_Task directions:_ Copy every line that holds the string "actions" from the data below.

------------------------

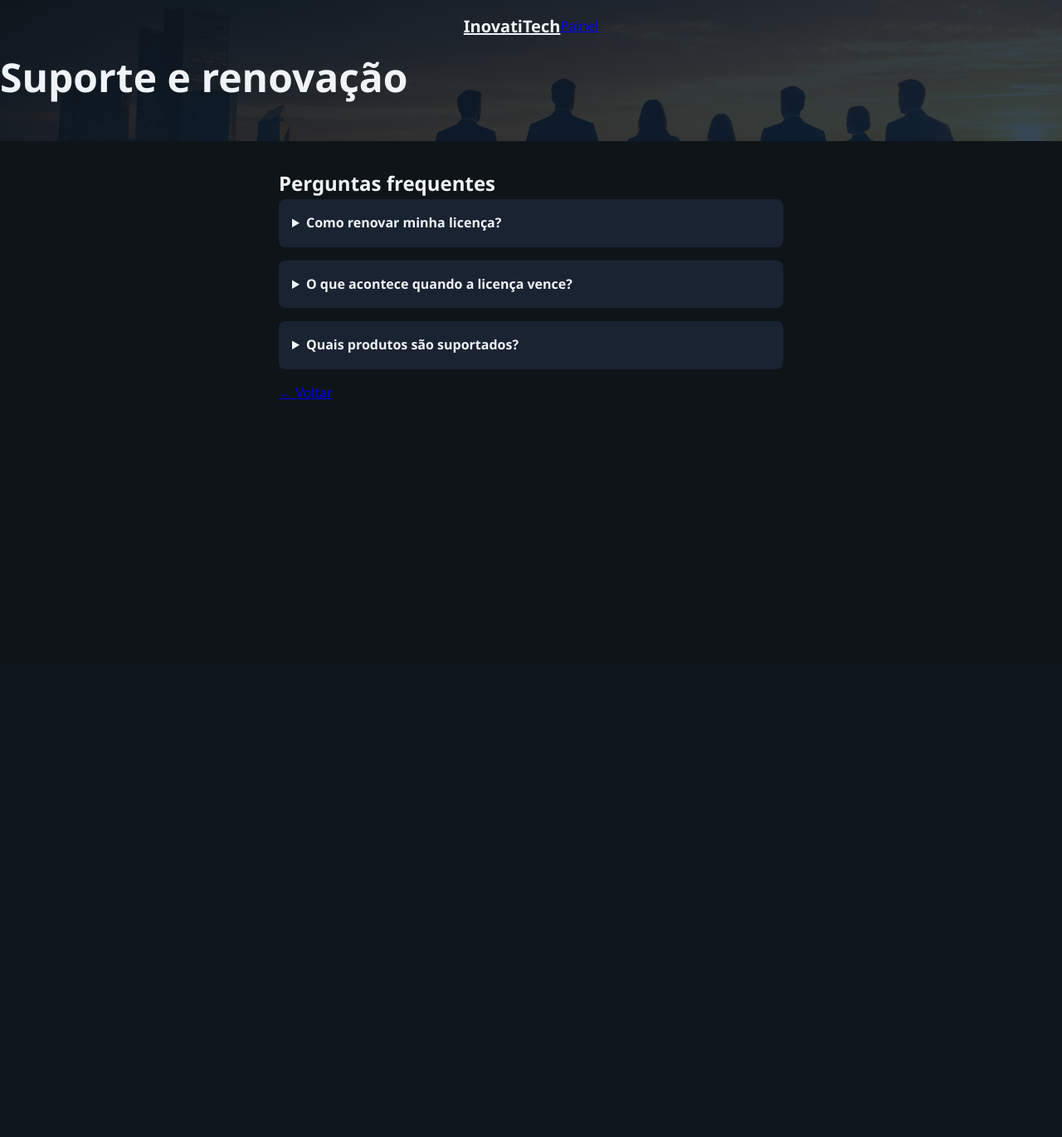
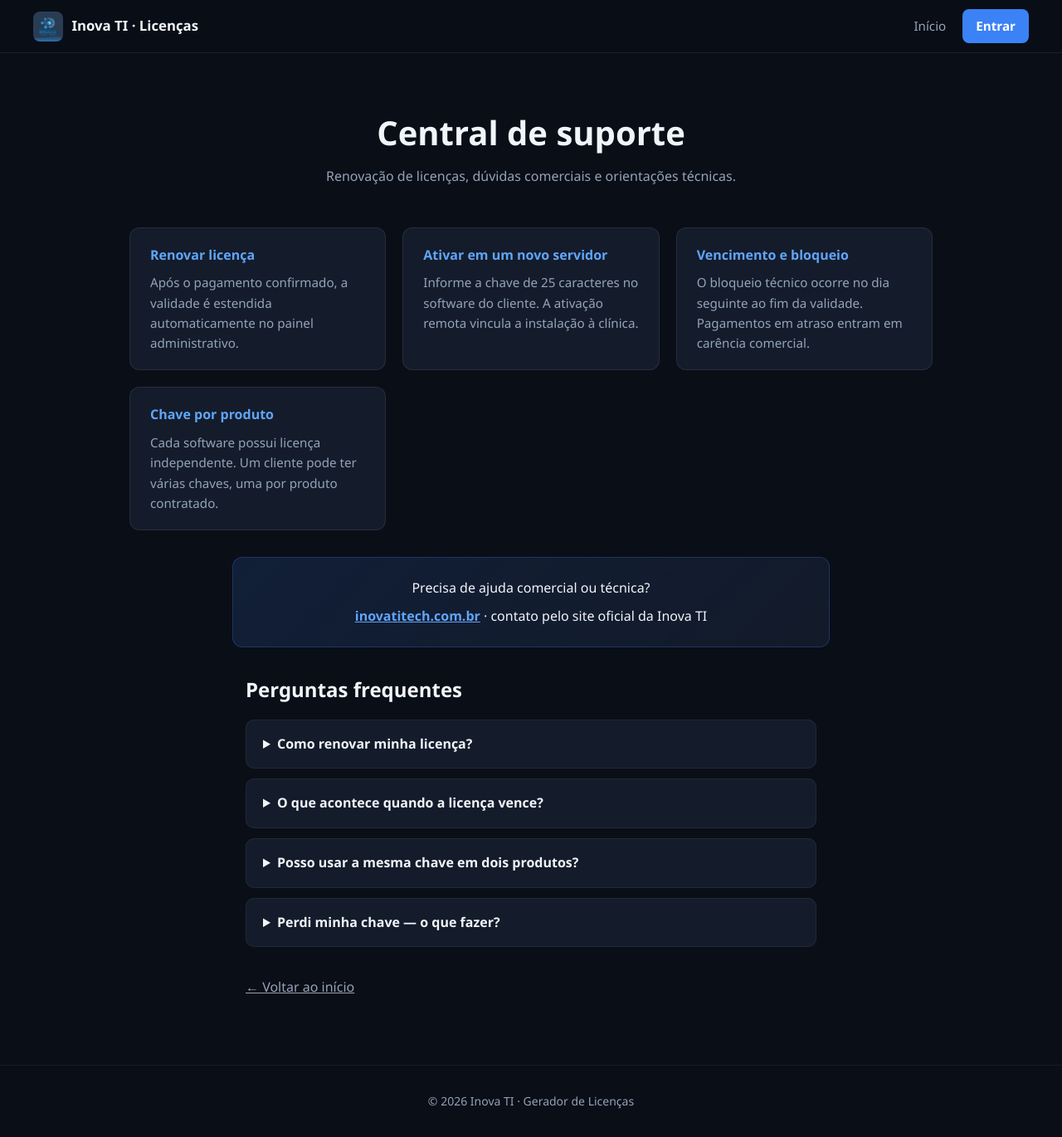
Before and after one commit to Kadu207/Gerador-de-Licencas, a FastAPI app: page /suporte in a window 1280 px wide. Shown: the whole page at 83% size. Before the commit the page ends 481 px from the top, so only its background shows below. Run offline with FastAPI, Linux system fonts and the light colour scheme.

Commit message:
fix: header fixo, hero visivel, logo Inova TI e suporte evoluido
Co-authored-by: Cursor <cursoragent@cursor.com>

```diff
--- a/app/main.py
+++ b/app/main.py
@@ -39,7 +39,7 @@ templates = Jinja2Templates(directory=str(ROOT / "templates"))
 templates.env.filters["tojson"] = json.dumps
 
 app = FastAPI(
-    title="Inova TI — Gerenciador de Licenças",
+    title="Gerador de Licenças — Inova TI",
     version="2.0.0",
     description="API central de licenciamento para Excellence Cloud, Dental Lab e VDE Incorporadora.",
 )
--- a/static/public/landing.css
+++ b/static/public/landing.css
@@ -1,9 +1,11 @@
 :root {
-  --bg: #0f1419;
-  --surface: #1a2332;
-  --accent: #0078d4;
-  --text: #f0f4f8;
+  --bg: #0a0e17;
+  --surface: #141c2b;
+  --accent: #3b82f6;
+  --accent-soft: #60a5fa;
+  --text: #f1f5f9;
   --muted: #94a3b8;
+  --header-h: 64px;
 }
 
 * { box-sizing: border-box; margin: 0; padding: 0; }
@@ -15,71 +17,146 @@ body {
   line-height: 1.6;
 }
 
-.nav {
+/* Cabeçalho fixo — fora do hero */
+.site-header {
+  position: fixed;
+  top: 0;
+  left: 0;
+  right: 0;
+  z-index: 100;
+  height: var(--header-h);
   display: flex;
+  align-items: center;
   justify-content: space-between;
-  align-items: center;
-  padding: 1rem clamp(1rem, 4vw, 3rem);
-  max-width: 1200px;
-  margin: 0 auto;
+  padding: 0 clamp(1rem, 4vw, 2.5rem);
+  background: rgba(10, 14, 23, 0.82);
+  backdrop-filter: blur(12px);
+  border-bottom: 1px solid rgba(255, 255, 255, 0.08);
 }
 
-.logo { font-weight: 700; font-size: 1.25rem; color: var(--text); display: inline-flex; align-items: center; gap: 0.5rem; }
-.logo-icon { width: 28px; height: 28px; border-radius: 6px; }
+.logo {
+  display: inline-flex;
+  align-items: center;
+  gap: 0.65rem;
+  font-weight: 700;
+  font-size: 1.05rem;
+  color: var(--text);
+  text-decoration: none;
+}
 
-.nav-links { display: flex; gap: 1.5rem; align-items: center; }
-.nav-links a { color: var(--muted); text-decoration: none; }
-.nav-links a:hover { color: var(--text); }
+.logo img {
+  width: 36px;
+  height: 36px;
+  border-radius: 8px;
+  object-fit: cover;
+}
+
+.header-actions {
+  display: flex;
+  align-items: center;
+  gap: 1.25rem;
+}
+
+.header-actions a {
+  color: var(--muted);
+  text-decoration: none;
+  font-size: 0.95rem;
+}
+
+.header-actions a:hover { color: var(--text); }
 
 .btn-nav {
   background: var(--accent);
   color: white !important;
   padding: 0.5rem 1rem;
-  border-radius: 6px;
+  border-radius: 8px;
+  font-weight: 600;
 }
 
+/* Hero com imagem em camada */
 .hero {
-  min-height: 75vh;
+  position: relative;
+  min-height: 100vh;
   display: flex;
-  flex-direction: column;
-  background:
-    linear-gradient(160deg, rgba(15, 20, 25, 0.88) 0%, rgba(13, 33, 55, 0.82) 100%),
-    url("/static/public/hero-bg.jpg") center center / cover no-repeat;
+  align-items: center;
+  justify-content: center;
+  overflow: hidden;
+  padding-top: var(--header-h);
 }
 
-.hero-small { min-height: auto; padding-bottom: 2rem; }
+.hero-bg {
+  position: absolute;
+  inset: 0;
+  width: 100%;
+  height: 100%;
+  object-fit: cover;
+  object-position: center 35%;
+  z-index: 0;
+}
+
+.hero-overlay {
+  position: absolute;
+  inset: 0;
+  z-index: 1;
+  background: linear-gradient(
+    180deg,
+    rgba(10, 14, 23, 0.55) 0%,
+    rgba(10, 14, 23, 0.72) 45%,
+    rgba(10, 14, 23, 0.88) 100%
+  );
+}
 
 .hero-content {
-  flex: 1;
-  display: flex;
-  flex-direction: column;
-  justify-content: center;
-  max-width: 720px;
+  position: relative;
+  z-index: 2;
+  max-width: 760px;
   margin: 0 auto;
-  padding: 2rem clamp(1rem, 4vw, 3rem);
+  padding: 3rem clamp(1rem, 4vw, 3rem);
   text-align: center;
 }
 
 .hero h1 {
-  font-size: clamp(2rem, 5vw, 3rem);
+  font-size: clamp(2rem, 5vw, 3.1rem);
   margin-bottom: 1rem;
-  line-height: 1.2;
+  line-height: 1.15;
+  text-shadow: 0 2px 24px rgba(0, 0, 0, 0.45);
 }
 
-.lead { font-size: clamp(1rem, 2.5vw, 1.25rem); color: var(--muted); margin-bottom: 2rem; }
+.lead {
+  font-size: clamp(1rem, 2.5vw, 1.2rem);
+  color: #cbd5e1;
+  margin-bottom: 2rem;
+}
 
-.hero-actions { display: flex; gap: 1rem; justify-content: center; flex-wrap: wrap; }
+.hero-actions {
+  display: flex;
+  gap: 1rem;
+  justify-content: center;
+  flex-wrap: wrap;
+}
 
 .btn {
   display: inline-block;
-  padding: 0.75rem 1.5rem;
+  padding: 0.8rem 1.6rem;
   border-radius: 8px;
   text-decoration: none;
   font-weight: 600;
+  transition: transform 0.15s ease, box-shadow 0.15s ease;
 }
 
-.btn-primary { background: var(--accent); color: white; }
-.btn-secondary { border: 1px solid var(--muted); color: var(--text); }
+.btn:hover { transform: translateY(-1px); }
+
+.btn-primary {
+  background: var(--accent);
+  color: white;
+  box-shadow: 0 4px 20px rgba(59, 130, 246, 0.35);
+}
+
+.btn-secondary {
+  border: 1px solid rgba(255, 255, 255, 0.35);
+  color: var(--text);
+  background: rgba(255, 255, 255, 0.06);
+}
 
 .features {
   display: grid;
@@ -94,24 +171,91 @@ body {
   background: var(--surface);
   padding: 1.5rem;
   border-radius: 12px;
-  border: 1px solid rgba(255,255,255,0.06);
+  border: 1px solid rgba(255, 255, 255, 0.06);
 }
 
-.feature h3 { margin-bottom: 0.5rem; color: var(--accent); }
+.feature h3 { margin-bottom: 0.5rem; color: var(--accent-soft); }
 
 .footer {
   text-align: center;
   padding: 2rem;
   color: var(--muted);
   font-size: 0.875rem;
+  border-top: 1px solid rgba(255, 255, 255, 0.06);
 }
 
-.container-narrow { max-width: 640px; margin: 0 auto; padding: 2rem 1rem; }
+/* Suporte */
+.page-main {
+  padding-top: calc(var(--header-h) + 2rem);
+  padding-bottom: 3rem;
+}
 
-.faq details { margin-bottom: 1rem; padding: 1rem; background: var(--surface); border-radius: 8px; }
+.page-hero {
+  text-align: center;
+  padding: 2rem 1rem 1rem;
+  max-width: 720px;
+  margin: 0 auto;
+}
+
+.page-hero h1 { font-size: clamp(1.75rem, 4vw, 2.5rem); margin-bottom: 0.5rem; }
+.page-hero p { color: var(--muted); }
+
+.support-grid {
+  display: grid;
+  grid-template-columns: repeat(auto-fit, minmax(280px, 1fr));
+  gap: 1.25rem;
+  max-width: 1000px;
+  margin: 2rem auto;
+  padding: 0 1rem;
+}
+
+.support-card {
+  background: var(--surface);
+  border: 1px solid rgba(255, 255, 255, 0.08);
+  border-radius: 12px;
+  padding: 1.25rem 1.5rem;
+}
+
+.support-card h3 {
+  color: var(--accent-soft);
+  font-size: 1rem;
+  margin-bottom: 0.5rem;
+}
+
+.support-card p { color: var(--muted); font-size: 0.95rem; }
+
+.container-narrow { max-width: 720px; margin: 0 auto; padding: 0 1rem 2rem; }
+
+.faq details {
+  margin-bottom: 0.75rem;
+  padding: 1rem 1.25rem;
+  background: var(--surface);
+  border-radius: 10px;
+  border: 1px solid rgba(255, 255, 255, 0.06);
+}
+
 .faq summary { cursor: pointer; font-weight: 600; }
 .faq p { margin-top: 0.75rem; color: var(--muted); }
 
-@media (max-width: 480px) {
-  .nav { flex-direction: column; gap: 1rem; }
+.contact-box {
+  max-width: 720px;
+  margin: 2rem auto;
+  padding: 1.5rem;
+  background: linear-gradient(135deg, rgba(59, 130, 246, 0.15), rgba(20, 28, 43, 0.9));
+  border-radius: 12px;
+  border: 1px solid rgba(59, 130, 246, 0.25);
+  text-align: center;
 }
+
+.contact-box a { color: var(--accent-soft); font-weight: 600; }
+
+.back-link {
+  display: inline-block;
+  margin-top: 1.5rem;
+  color: var(--muted);
+}
+
+@media (max-width: 640px) {
+  .header-actions { gap: 0.75rem; }
+  .header-actions a:not(.btn-nav) { display: none; }
+}
--- a/templates/admin_users.html
+++ b/templates/admin_users.html
@@ -3,13 +3,13 @@
 <head>
   <meta charset="UTF-8" />
   <meta name="viewport" content="width=device-width, initial-scale=1" />
-  <link rel="icon" href="/static/favicon.svg" type="image/svg+xml" />
-  <title>Usuários — Inova TI Licenças</title>
+  <link rel="icon" href="/static/inova-ti-logo.jpg" type="image/jpeg" />
+  <title>Administração — Gerador de Licenças Inova TI</title>
   <link rel="stylesheet" href="/static/styles.css" />
 </head>
 <body>
   <header class="topbar">
-    <div class="brand"><img src="/static/favicon.svg" alt="" class="brand-icon" /> Inova TI · Licenças</div>
+    <div class="brand"><img src="/static/inova-ti-logo.jpg" alt="" class="brand-icon" /> Gerador de Licenças · Inova TI</div>
     <nav>
       <a href="/dashboard">Dashboard</a>
       <a href="/clients">Clientes</a>
--- a/templates/client_detail.html
+++ b/templates/client_detail.html
@@ -3,13 +3,13 @@
 <head>
   <meta charset="UTF-8" />
   <meta name="viewport" content="width=device-width, initial-scale=1" />
-  <link rel="icon" href="/static/favicon.svg" type="image/svg+xml" />
-  <title>{{ client.nome }} — Inova TI Licenças</title>
+  <link rel="icon" href="/static/inova-ti-logo.jpg" type="image/jpeg" />
+  <title>{{ client.nome }} — Gerador de Licenças Inova TI</title>
   <link rel="stylesheet" href="/static/styles.css" />
 </head>
 <body>
   <header class="topbar">
-    <div class="brand"><img src="/static/favicon.svg" alt="" class="brand-icon" /> Inova TI · Licenças</div>
+    <div class="brand"><img src="/static/inova-ti-logo.jpg" alt="" class="brand-icon" /> Gerador de Licenças · Inova TI</div>
     <nav>
       <a href="/dashboard">Dashboard</a>
       <a href="/clients">Clientes</a>
--- a/templates/clients.html
+++ b/templates/clients.html
@@ -3,13 +3,13 @@
 <head>
   <meta charset="UTF-8" />
   <meta name="viewport" content="width=device-width, initial-scale=1" />
-  <link rel="icon" href="/static/favicon.svg" type="image/svg+xml" />
-  <title>Clientes — Inova TI Licenças</title>
+  <link rel="icon" href="/static/inova-ti-logo.jpg" type="image/jpeg" />
+  <title>Clientes — Gerador de Licenças Inova TI</title>
   <link rel="stylesheet" href="/static/styles.css" />
 </head>
 <body>
   <header class="topbar">
-    <div class="brand"><img src="/static/favicon.svg" alt="" class="brand-icon" /> Inova TI · Licenças</div>
+    <div class="brand"><img src="/static/inova-ti-logo.jpg" alt="" class="brand-icon" /> Gerador de Licenças · Inova TI</div>
     <nav>
       <a href="/dashboard">Dashboard</a>
       <a href="/clients">Clientes</a>
--- a/templates/dashboard.html
+++ b/templates/dashboard.html
@@ -3,14 +3,14 @@
 <head>
   <meta charset="UTF-8" />
   <meta name="viewport" content="width=device-width, initial-scale=1" />
-  <link rel="icon" href="/static/favicon.svg" type="image/svg+xml" />
-  <title>Dashboard — Inova TI Licenças</title>
+  <link rel="icon" href="/static/inova-ti-logo.jpg" type="image/jpeg" />
+  <title>Dashboard — Gerador de Licenças Inova TI</title>
   <link rel="stylesheet" href="/static/styles.css" />
   <script src="https://cdn.jsdelivr.net/npm/chart.js@4.4.7/dist/chart.umd.min.js"></script>
 </head>
 <body>
   <header class="topbar">
-    <div class="brand"><img src="/static/favicon.svg" alt="" class="brand-icon" /> Inova TI · Licenças</div>
+    <div class="brand"><img src="/static/inova-ti-logo.jpg" alt="" class="brand-icon" /> Gerador de Licenças · Inova TI</div>
     <nav>
       <a href="/dashboard">Dashboard</a>
       <a href="/clients">Clientes</a>
--- a/templates/public/suporte.html
+++ b/templates/public/suporte.html
@@ -3,33 +3,79 @@
 <head>
   <meta charset="UTF-8" />
   <meta name="viewport" content="width=device-width, initial-scale=1" />
-  <title>Suporte — InovatiTech Licenças</title>
+  <link rel="icon" href="/static/inova-ti-logo.jpg" type="image/jpeg" />
+  <title>Suporte — Gerador de Licenças Inova TI</title>
   <link rel="stylesheet" href="/static/public/landing.css" />
 </head>
 <body>
-  <header class="hero hero-small">
-    <nav class="nav">
-      <a href="/" class="logo">InovatiTech</a>
-      <a href="/app/login">Painel</a>
+  <header class="site-header">
+    <a href="/" class="logo">
+      <img src="/static/inova-ti-logo.jpg" alt="Inova TI" width="36" height="36" />
+      <span>Inova TI · Licenças</span>
+    </a>
+    <nav class="header-actions">
+      <a href="/">Início</a>
+      <a href="/app/login" class="btn-nav">Entrar</a>
     </nav>
-    <h1>Suporte e renovação</h1>
   </header>
 
-  <main class="faq container-narrow">
-    <h2>Perguntas frequentes</h2>
+  <main class="page-main">
+    <div class="page-hero">
+      <h1>Central de suporte</h1>
+      <p>Renovação de licenças, dúvidas comerciais e orientações técnicas.</p>
+    </div>
+
+    <div class="support-grid">
+      <div class="support-card">
+        <h3>Renovar licença</h3>
+        <p>Após o pagamento confirmado, a validade é estendida automaticamente no painel administrativo.</p>
+      </div>
+      <div class="support-card">
+        <h3>Ativar em um novo servidor</h3>
+        <p>Informe a chave de 25 caracteres no software do cliente. A ativação remota vincula a instalação à clínica.</p>
+      </div>
+      <div class="support-card">
+        <h3>Vencimento e bloqueio</h3>
+        <p>O bloqueio técnico ocorre no dia seguinte ao fim da validade. Pagamentos em atraso entram em carência comercial.</p>
+      </div>
+      <div class="support-card">
+        <h3>Chave por produto</h3>
+        <p>Cada software possui licença independente. Um cliente pode ter várias chaves, uma por produto contratado.</p>
+      </div>
+    </div>
+
+    <div class="contact-box">
+      <p>Precisa de ajuda comercial ou técnica?</p>
+      <p style="margin-top:0.5rem">
+        <a href="https://inovatitech.com.br" target="_blank" rel="noopener">inovatitech.com.br</a>
+        · contato pelo site oficial da Inova TI
+      </p>
+    </div>
+
+    <section class="container-narrow faq">
+      <h2 style="margin-bottom:1rem">Perguntas frequentes</h2>
       <details>
         <summary>Como renovar minha licença?</summary>
-      <p>Entre em contato com o comercial InovatiTech ou aguarde o link de pagamento por e-mail.</p>
+        <p>Entre em contato com o comercial Inova TI ou utilize o link de pagamento enviado por e-mail quando disponível.</p>
       </details>
       <details>
         <summary>O que acontece quando a licença vence?</summary>
-      <p>O software é bloqueado no dia seguinte ao vencimento da validade. Pagamentos em atraso têm carência comercial de 30 dias.</p>
+        <p>O software deixa de funcionar no dia seguinte ao vencimento da validade técnica. Pagamentos em atraso seguem regra comercial de carência.</p>
       </details>
       <details>
-      <summary>Quais produtos são suportados?</summary>
-      <p>Excellence Dental Cloud, Dental Lab, Cloud + Lab e VDE Incorporadora.</p>
+        <summary>Posso usar a mesma chave em dois produtos?</summary>
+        <p>Não. Cada chave é exclusiva para um produto. Solicite emissão separada no painel do gerador.</p>
       </details>
-    <p><a href="/">← Voltar</a></p>
+      <details>
+        <summary>Perdi minha chave — o que fazer?</summary>
+        <p>O administrador Inova TI pode consultar a chave no painel em Clientes → Gerenciar → Licenças do cliente.</p>
+      </details>
+      <a class="back-link" href="/">← Voltar ao início</a>
+    </section>
   </main>
+
+  <footer class="footer">
+    <p>&copy; 2026 Inova TI · Gerador de Licenças</p>
+  </footer>
 </body>
 </html>
```
Also changed, not shown: templates/login.html (+6 -5 lines), templates/public/index.html (+21 -15 lines), tools/fetch_inova_logo.py (added, +19 -0 lines), static/inova-ti-logo.jpg (added). Lines whose indentation alone changed are shown as unchanged.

------------------------

_Result of this exercise:_
+.header-actions {
+.header-actions a {
+.header-actions a:hover { color: var(--text); }
-.hero-actions { display: flex; gap: 1rem; justify-content: center; flex-wrap: wrap; }
+.hero-actions {
+  .header-actions { gap: 0.75rem; }
+  .header-actions a:not(.btn-nav) { display: none; }
+    <nav class="header-actions">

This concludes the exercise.